On the last day of summer session, Thursday, July 14, the Senate approved the conference report on the “CARA” legislation and sent the legislation onto the President who will sign it.  The vote was 92 to 2 with only Senator Mike Lee (R-UT) and Senator Ben Sasse (R-NE) voting no.

CARA or the Comprehensive Addiction and Recovery Act is an authorization meaning that it is up to Congress to appropriate funds to actually carry out many of the proposed funding levels.  Democrats have been calling for new funding of approximately $920 million which would go toward expanded treatment, prevention and enforcement provisions of the bill but failure to get the funds did not stop final passage.  The Administration had asked for emergency funding of $1 billion early this year.  The White House also expressed frustration with a lack of funding but said the President would sign it.  Much of the urgency has been driven by the expanded opioid use across much of the country.   In 2014 the Center for Disease Control and Prevention (CDC) reported over 28,000 deaths due to opioid overdoses.

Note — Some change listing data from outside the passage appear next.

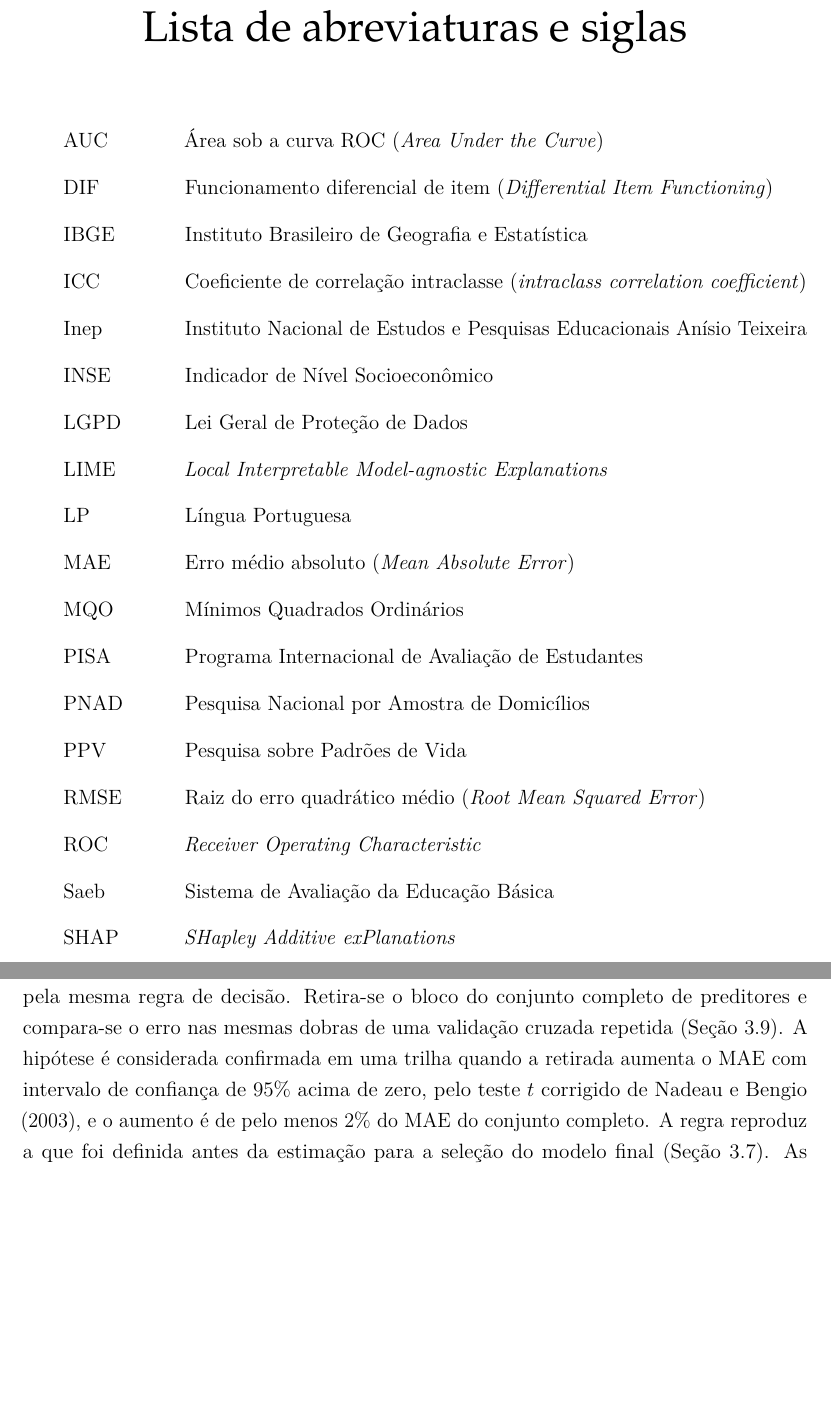
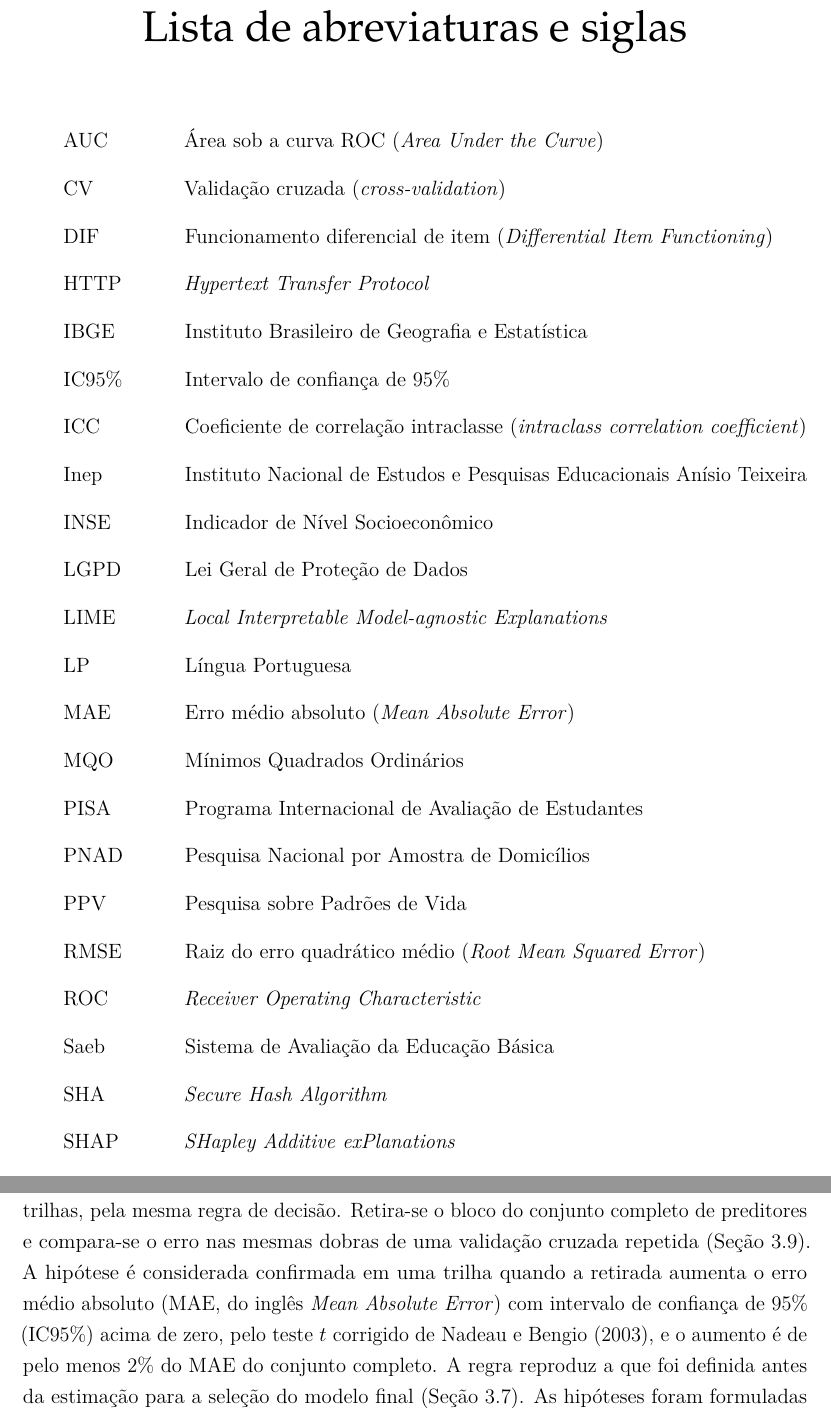
Before and after one commit to NercinoN21/tcc-alfabetizacao-saeb-ml, a LaTeX thesis (monografia/projeto.tex, which reads monografia/capitulos/principal.tex): two parts of pages 8 and 14 of 79 before the commit and two parts of pages 8 and 15 of 80 after it, joined at a grey line, cut so that both start at the same text, the shorter picture padded with empty space. Compiled offline with pdfLaTeX.

Commit message:
style(monografia): define siglas na primeira ocorrência e completa a lista de siglas

```diff
--- a/monografia/capitulos/principal.tex
+++ b/monografia/capitulos/principal.tex
@@ -152,7 +152,8 @@
 Retira-se o bloco do conjunto completo de preditores e compara-se o erro
 nas mesmas dobras de uma validação cruzada repetida
 (Seção~\ref{sec:robustez}). A hipótese é considerada confirmada em uma
-trilha quando a retirada aumenta o MAE com intervalo de confiança de 95\%
+trilha quando a retirada aumenta o erro médio absoluto (MAE, do inglês
+\textit{Mean Absolute Error}) com intervalo de confiança de 95\% (IC95\%)
 acima de zero, pelo teste $t$ corrigido de \citeonline{nadeau2003inference},
 e o aumento é de pelo menos 2\% do MAE do conjunto completo. A regra
 reproduz a que foi definida antes da estimação para a seleção do modelo
--- a/monografia/projeto.tex
+++ b/monografia/projeto.tex
@@ -88,8 +88,11 @@
 
 \begin{siglas}
 	\item[AUC] Área sob a curva ROC (\textit{Area Under the Curve})
+	\item[CV] Validação cruzada (\textit{cross-validation})
 	\item[DIF] Funcionamento diferencial de item (\textit{Differential Item Functioning})
+	\item[HTTP] \textit{Hypertext Transfer Protocol}
 	\item[IBGE] Instituto Brasileiro de Geografia e Estatística
+	\item[IC95\%] Intervalo de confiança de 95\%
 	\item[ICC] Coeficiente de correlação intraclasse (\textit{intraclass correlation coefficient})
 	\item[Inep] Instituto Nacional de Estudos e Pesquisas Educacionais Anísio Teixeira
 	\item[INSE] Indicador de Nível Socioeconômico
@@ -104,6 +107,7 @@
 	\item[RMSE] Raiz do erro quadrático médio (\textit{Root Mean Squared Error})
 	\item[ROC] \textit{Receiver Operating Characteristic}
 	\item[Saeb] Sistema de Avaliação da Educação Básica
+	\item[SHA] \textit{Secure Hash Algorithm}
 	\item[SHAP] \textit{SHapley Additive exPlanations}
 	\item[sMAPE] Erro percentual absoluto médio simétrico (\textit{symmetric Mean Absolute Percentage Error})
 	\item[TCC] Trabalho de Conclusão de Curso
```
Also changed, not shown: monografia/capitulos/principal.tex (3 more changed lines), monografia/projeto.tex (1 more changed lines).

The new act amends CAPTA (but does not reauthorize the CAPTA law) to create specificity in regard to infant “safe care plans.”  State plan requirements are amended under CAPTA to require states to address the health needs and any substance use disorder resulting from a caregiver’s substance use.  The amendments also direct greater monitoring of states by HHS, new data reporting through the current data collection systems and greater dissemination of best practices by HHS.  That section of the bill also directs a new Government Accountability Office (GAO) report on the prevalence of Neonatal Abstinence Syndrome.

The legislation amends a number of parts of federal law that impact on drug use with the main changes through the Public Health Services Act and the Omnibus Crime Control and Safe Streets Act of 1968.  It allows grants to state and local substance abuse agencies, Indian tribes or tribal organizations, or nonprofit organizations in geographic areas that have a high rate of—or have had rapid increases in—heroin or other opioids to expand treatment.  Other initiatives target schools and institutions of higher education.

Despite full implementation being dependent on the yet incomplete FY 2017 appropriation, key changes in law include:

  • Expanded prevention and educational efforts—particularly aimed at teens, parents and other caretakers, and aging populations—to prevent the abuse of opioids and heroin and to promote treatment and recovery.
  • Expanding the availability of naloxone to law enforcement agencies and other first responders to help provide emergency reversals of heroin overdoses.
  • Encouraging greater identification and treatment of incarcerated individuals suffering from addiction through collaboration between criminal justice stakeholders.
  • Better coordination of and use of disposal sites for unwanted prescription medications to keep them out of the hands of our children and adolescents.
  • Strengthen prescription drug monitoring programs to help states monitor and track prescription drug diversion and to help at-risk individuals access services

It also includes a directive to HHS to convene a pain management best practices inter-agency task force. The task force would be required to establish best practices for pain management and for prescribing pain medication.  In addition, the task force would develop a strategy for disseminating those best practices.